Comments: The Senco felt somewhat unbalanced, but it also offered a very comfortable grip when being fired with a straight wrist. A tall front housing makes it difficult to use in tight workspaces. The large head also blocks a direct line of sight, so accurate nail placement is difficult. It will only stand on its battery and relies on the nail magazine as a sort of kickstand. According to Senco, it will fire up to

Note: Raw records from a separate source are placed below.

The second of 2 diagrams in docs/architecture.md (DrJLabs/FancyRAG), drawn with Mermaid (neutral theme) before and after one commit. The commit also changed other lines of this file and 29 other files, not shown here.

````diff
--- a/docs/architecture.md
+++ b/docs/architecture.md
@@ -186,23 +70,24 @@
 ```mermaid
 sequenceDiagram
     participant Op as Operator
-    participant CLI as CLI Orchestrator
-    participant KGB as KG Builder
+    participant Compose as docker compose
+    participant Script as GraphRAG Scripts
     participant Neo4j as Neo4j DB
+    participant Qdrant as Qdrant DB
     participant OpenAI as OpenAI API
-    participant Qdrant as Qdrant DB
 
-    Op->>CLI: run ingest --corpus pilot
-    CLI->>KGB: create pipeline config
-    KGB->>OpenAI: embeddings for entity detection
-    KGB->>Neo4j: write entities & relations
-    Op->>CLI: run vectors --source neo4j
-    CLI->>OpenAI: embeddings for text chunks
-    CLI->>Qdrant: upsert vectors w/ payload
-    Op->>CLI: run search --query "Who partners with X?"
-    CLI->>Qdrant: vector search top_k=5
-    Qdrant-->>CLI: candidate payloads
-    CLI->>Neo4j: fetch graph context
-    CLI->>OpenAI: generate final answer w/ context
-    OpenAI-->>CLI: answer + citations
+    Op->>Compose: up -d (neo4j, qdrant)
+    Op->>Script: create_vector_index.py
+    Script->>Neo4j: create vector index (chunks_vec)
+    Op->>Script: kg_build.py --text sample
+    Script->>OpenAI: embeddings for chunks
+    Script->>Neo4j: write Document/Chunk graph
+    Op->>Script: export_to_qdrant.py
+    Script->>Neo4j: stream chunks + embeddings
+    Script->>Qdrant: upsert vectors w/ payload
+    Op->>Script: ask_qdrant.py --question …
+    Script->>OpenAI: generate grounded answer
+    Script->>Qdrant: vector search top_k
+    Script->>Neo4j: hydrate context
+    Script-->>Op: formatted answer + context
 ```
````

700 nails per charge on a 1.5-Ah battery. This gun never jammed or misfired during testing; it does have tool-less jam clearing. There is no delay between trigger pull and firing. The tip marred wood more than others. It also had a strong rebound, which we found took time to get used to. The included battery has a built-in gauge. The on-off switch also controls bump to sequential modes. Depth-of-drive setting was easiest to use and to monitor of all guns tested.
PROS: instant firing for fast, repeatable shots; bump mode; belt-hook location
CONS: tip not as robust as other models tested; heavy, awkward size and balance; has strong rebound
Nail size: 5/8 in. to 2 1/8 in.
Dry-fire lockout: Yes
Magazine capacity: 110 brads
Weight: 6 lb.
Warranty: 2 year
Cost: $300 (includes tool, one battery, and tool bag)
Mike Triller and his partner Bruce Cranston are finish carpenters living in Saratoga Springs, NY.